Of all the cases of economic espionage charged by the DOJ's National Security Division since 2012, more than 80% of them implicated China.World Politicsread more
"Whilst there is a big dispute at the moment, I think there's also potential for resolution," UBS chairman Axel Weber says of the U.S.-China trade negotiations.Singapore Summitread more
Cryptocurrency fans will hope the futures contracts, which are federally regulated, can provide some much-needed legitimacy to bitcoin.Cryptocurrencyread more
Despite mixed fan and critic reactions to the final season of "Game of Thrones," the eight-season epic took home the top prize in the drama category at the Emmy Awards on...Entertainmentread more
There are alternative financial centers and investors can turn to Singapore, Tokyo or Shanghai if Hong Kong doesn't "shape up," says the founder and chairman of Citic Capital.Singapore Summitread more

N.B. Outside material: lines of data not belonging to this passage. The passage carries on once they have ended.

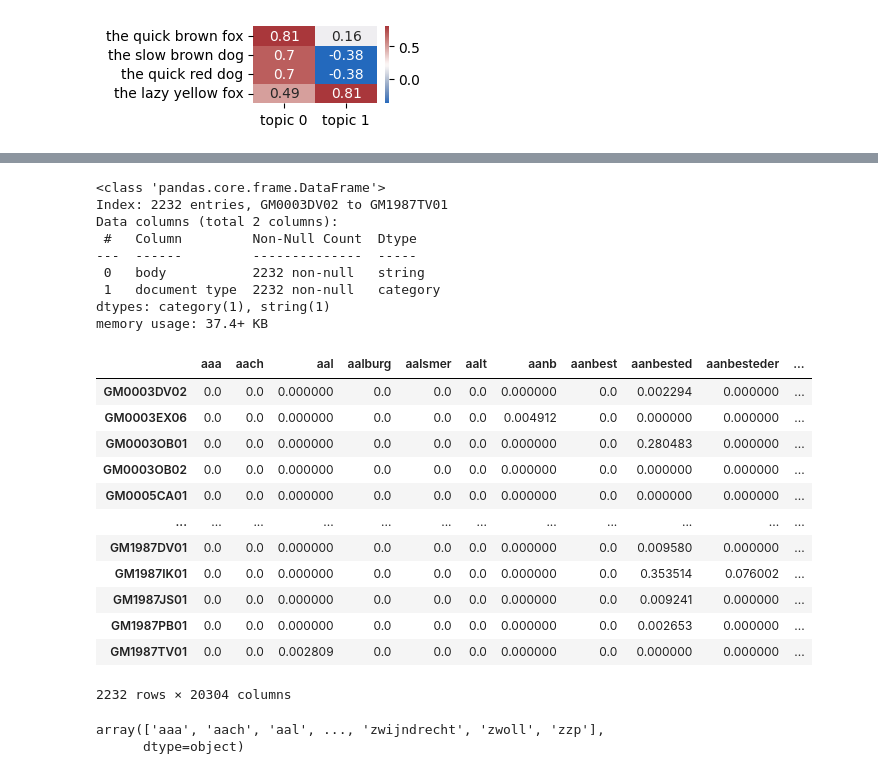
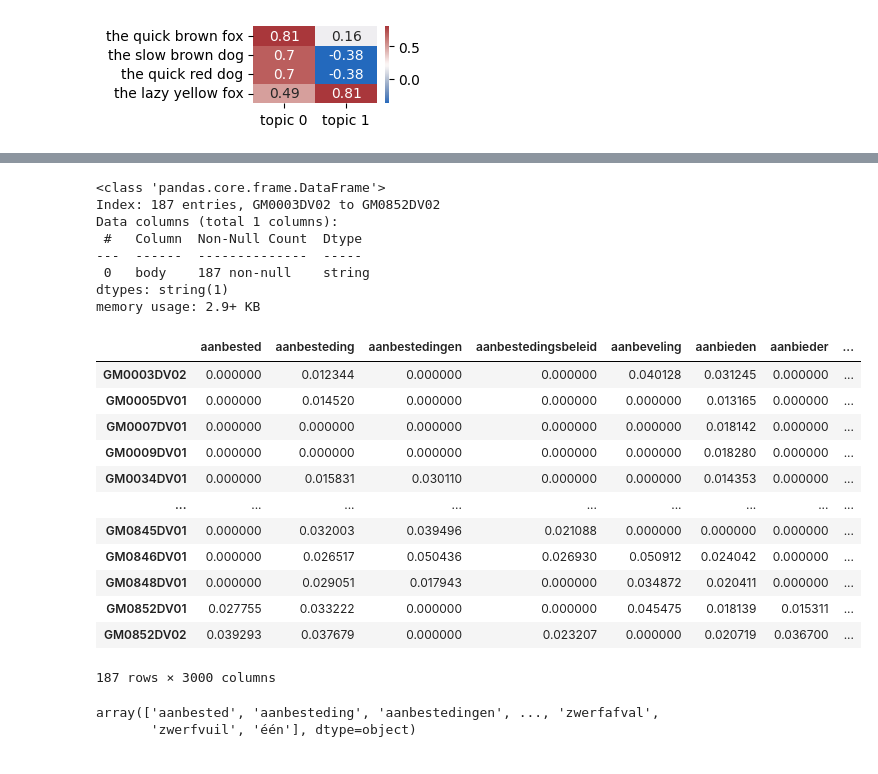
Before and after one commit to kjkoster/execute-enexis, a Jupyter notebook: notebooks/02 enexis governance -- LSA.ipynb, the cells around one changed output, grey strips where cells are left out. Cells and saved outputs as stored; diff of their text form; code cells hidden in the pictures.

```diff
--- a/notebooks/02 enexis governance -- LSA.ipynb
+++ b/notebooks/02 enexis governance -- LSA.ipynb
@@ -275,8 +277,8 @@ digraph {
 # %%
 # the caller is expected to select the right column from their data frame and
 # pass it in as a series.
-def compose_document_term_matrix(series, min_df=1):
-    vectorizer = TfidfVectorizer(min_df=min_df)
+def compose_document_term_matrix(series, min_df=1, sublinear_tf=False):
+    vectorizer = TfidfVectorizer(min_df=min_df, sublinear_tf=sublinear_tf)
     dt_matrix  = vectorizer.fit_transform(series)
     dictionary = vectorizer.get_feature_names_out()
 
@@ -314,18 +316,7 @@ When we apply LSA to the governance data set we bring in the document class as a
 # %%
 CACHE_DIR = '../cache/Governance'
 
-# The files containing the extracted text from the raw documents.
-GLOB_ALL_DOCUMENTS = CACHE_DIR + '/GM????????.txt'
-
-GLOB_CA = CACHE_DIR + '/GM????CA??.txt'
 GLOB_DV = CACHE_DIR + '/GM????DV??.txt'
-GLOB_EX = CACHE_DIR + '/GM????EX??.txt'
-GLOB_IK = CACHE_DIR + '/GM????IK??.txt'
-GLOB_JS = CACHE_DIR + '/GM????JS??.txt'
-GLOB_OB = CACHE_DIR + '/GM????OB??.txt'
-GLOB_PB = CACHE_DIR + '/GM????PB??.txt'
-GLOB_TV = CACHE_DIR + '/GM????TV??.txt'
-GLOB_WS = CACHE_DIR + '/GM????WS??.txt'
 
 # take a glob and make it iterable. We cannot use globs as objects, since these get
 # "exhausted" when you iterate over them.
@@ -334,18 +325,14 @@ def expand_glob(glob):
     p = Path(glob)
     return Path(p.parent).expanduser().glob(p.name)
 
-print(f"all text documents = {GLOB_ALL_DOCUMENTS}")
+print(f"'Duurzaamheidsvisie' documents = {GLOB_DV}")
 
-DOCUMENT_TYPE = 'document type'
 DOCUMENT_BODY = 'body'
 
 def load_corpus_as_dataframe(glob):
     df = pd.DataFrame(data   =[file.read_text() for file in expand_glob(glob)],
                       index  =[file.stem        for file in expand_glob(glob)],
                       columns=[DOCUMENT_BODY])
-    df[DOCUMENT_TYPE] = [file.stem[6:8]   for file in expand_glob(glob)]
-
-    df[DOCUMENT_TYPE] = df[DOCUMENT_TYPE].astype(CATEGORY)
     df[DOCUMENT_BODY] = df[DOCUMENT_BODY].astype(STRING)
 
     return df
@@ -354,4 +341,4 @@ all text documents = ../cache/Governance/GM????????.txt
 # %%
-corpus = load_corpus_as_dataframe(GLOB_ALL_DOCUMENTS)
+corpus = load_corpus_as_dataframe(GLOB_DV)
 corpus
 # %% [output]
@@ -372,36 +359,35 @@ corpus
 corpus.info()
 # %% [output]
 <class 'pandas.core.frame.DataFrame'>
-Index: 2232 entries, GM0003DV02 to GM1987TV01
-Data columns (total 2 columns):
- #   Column         Non-Null Count  Dtype
----  ------         --------------  -----
- 0   body           2232 non-null   string
- 1   document type  2232 non-null   category
-dtypes: category(1), string(1)
-memory usage: 37.4+ KB
+Index: 187 entries, GM0003DV02 to GM0852DV02
+Data columns (total 1 columns):
+ #   Column  Non-Null Count  Dtype
+---  ------  --------------  -----
+ 0   body    187 non-null    string
+dtypes: string(1)
+memory usage: 2.9+ KB
 # %%
-document_term_matrix, dictionary = compose_document_term_matrix(corpus[DOCUMENT_BODY], 20)
+document_term_matrix, dictionary = compose_document_term_matrix(corpus[DOCUMENT_BODY], min_df=20, sublinear_tf=True)
 document_term_matrix
 # %% [output]
-|  | aaa | aach | aal | aalburg | aalsmer | aalt | aanb | aanbest | aanbested | aanbesteder | ... |
-| GM0003DV02 | 0.0 | 0.0 | 0.000000 | 0.0 | 0.0 | 0.0 | 0.000000 | 0.0 | 0.002294 | 0.000000 | ... |
-| GM0003EX06 | 0.0 | 0.0 | 0.000000 | 0.0 | 0.0 | 0.0 | 0.004912 | 0.0 | 0.000000 | 0.000000 | ... |
-| GM0003OB01 | 0.0 | 0.0 | 0.000000 | 0.0 | 0.0 | 0.0 | 0.000000 | 0.0 | 0.280483 | 0.000000 | ... |
-| GM0003OB02 | 0.0 | 0.0 | 0.000000 | 0.0 | 0.0 | 0.0 | 0.000000 | 0.0 | 0.000000 | 0.000000 | ... |
-| GM0005CA01 | 0.0 | 0.0 | 0.000000 | 0.0 | 0.0 | 0.0 | 0.000000 | 0.0 | 0.000000 | 0.000000 | ... |
-| ... | ... | ... | ... | ... | ... | ... | ... | ... | ... | ... | ... |
-| GM1987DV01 | 0.0 | 0.0 | 0.000000 | 0.0 | 0.0 | 0.0 | 0.000000 | 0.0 | 0.009580 | 0.000000 | ... |
-| GM1987IK01 | 0.0 | 0.0 | 0.000000 | 0.0 | 0.0 | 0.0 | 0.000000 | 0.0 | 0.353514 | 0.076002 | ... |
-| GM1987JS01 | 0.0 | 0.0 | 0.000000 | 0.0 | 0.0 | 0.0 | 0.000000 | 0.0 | 0.009241 | 0.000000 | ... |
-| GM1987PB01 | 0.0 | 0.0 | 0.000000 | 0.0 | 0.0 | 0.0 | 0.000000 | 0.0 | 0.002653 | 0.000000 | ... |
-| GM1987TV01 | 0.0 | 0.0 | 0.002809 | 0.0 | 0.0 | 0.0 | 0.000000 | 0.0 | 0.000000 | 0.000000 | ... |
+|  | aanbested | aanbesteding | aanbestedingen | aanbestedingsbeleid | aanbeveling | aanbieden | aanbieder | ... |
+| GM0003DV02 | 0.000000 | 0.012344 | 0.000000 | 0.000000 | 0.040128 | 0.031245 | 0.000000 | ... |
+| GM0005DV01 | 0.000000 | 0.014520 | 0.000000 | 0.000000 | 0.000000 | 0.013165 | 0.000000 | ... |
+| GM0007DV01 | 0.000000 | 0.000000 | 0.000000 | 0.000000 | 0.000000 | 0.018142 | 0.000000 | ... |
+| GM0009DV01 | 0.000000 | 0.000000 | 0.000000 | 0.000000 | 0.000000 | 0.018280 | 0.000000 | ... |
+| GM0034DV01 | 0.000000 | 0.015831 | 0.030110 | 0.000000 | 0.000000 | 0.014353 | 0.000000 | ... |
+| ... | ... | ... | ... | ... | ... | ... | ... | ... |
+| GM0845DV01 | 0.000000 | 0.032003 | 0.039496 | 0.021088 | 0.000000 | 0.000000 | 0.000000 | ... |
+| GM0846DV01 | 0.000000 | 0.026517 | 0.050436 | 0.026930 | 0.050912 | 0.024042 | 0.000000 | ... |
+| GM0848DV01 | 0.000000 | 0.029051 | 0.017943 | 0.000000 | 0.034872 | 0.020411 | 0.000000 | ... |
+| GM0852DV01 | 0.027755 | 0.033222 | 0.000000 | 0.000000 | 0.045475 | 0.018139 | 0.015311 | ... |
+| GM0852DV02 | 0.039293 | 0.037679 | 0.000000 | 0.023207 | 0.000000 | 0.020719 | 0.036700 | ... |
-2232 rows × 20304 columns
+187 rows × 3000 columns
 # %%
 dictionary
 # %% [output]
-array(['aaa', 'aach', 'aal', ..., 'zwijndrecht', 'zwoll', 'zzp'],
-      dtype=object)
+array(['aanbested', 'aanbesteding', 'aanbestedingen', ..., 'zwerfafval',
+       'zwerfvuil', 'één'], dtype=object)
 # %%
 topic_encodings, encoding_matrix = perform_lsa(document_term_matrix, dictionary)
 topic_encodings
```
Also changed, not shown: parts of 10 cells of this notebook.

The Kingdom and oil and gas industry have been slow to shore up defenses, raising red flags about the possibility of longer term fall-out in the region.Technologyread more
Tensions between South Korea and Japan may ultimately disrupt the high-end tech sectors, says Heenam Choi, CEO at South Korea's sovereign wealth fund.Singapore Summitread more
On Sunday, the 71st Primetime Emmy Awards honored the best comedies, dramas, limited and variety series from the last year.Entertainmentread more
U.S. President Donald Trump's national security advisor said on Sunday that White House Asia policy adviser Matt Pottinger would become his top deputy.Politicsread more
Removing Neumann is a difficult decision for Son, who has long believed in WeWork and Neumann's vision to quickly expand the company.Technologyread more
Datadog went public on Thursday and instantly hit a $10 billion valuation, becoming the fourth cloud software debut to reach that level this year.Technologyread more
New York Gov. Andrew Cuomo has been pleading with Amazon executives, including CEO Jeff Bezos, to reconsider their decision to abandon plans to build a new office there, The New York Times reported Thursday.
Cuomo was outraged at local politicians who had opposed Amazon's HQ2 build on Long Island City and eventually drove the company out. Following Amazon's Valentine's Day announcement that it was abandoning its planned move to New York that would bring 25,000 jobs, Cuomo issued a statement saying, "a small group [of] politicians put their own narrow political interests above their community — which poll after poll showed overwhelmingly supported bringing Amazon to Long Island City — the state's economic future and the best interests of the people of this state."
In the past two weeks, Cuomo has reportedly been trying to do damage control by promising Amazon executives he would help them cut through New York's bureaucracy, according to the Times, though Amazon has not indicated it's working.
Amazon executives reportedly learned of an open letter meant to be published in the Times on Friday and signed by a number of New York-based unions, businesses and community groups expressing support for Amazon.
"Governor Cuomo will take personal responsibility for the project's state approval," the signatories wrote, according to a version of the letter published by the Times in advance on Thursday.
"The State Senate made a terrible blunder — everyone, including their members, knows it — and 75 percent of New Yorkers affirmed it; the Governor will take over the process and can comfortably assure Amazon the approval will get done," a spokesperson for Cuomo told CNBC in a statement.
Amazon did not respond to a request for comment.
Read the full report at The New York Times.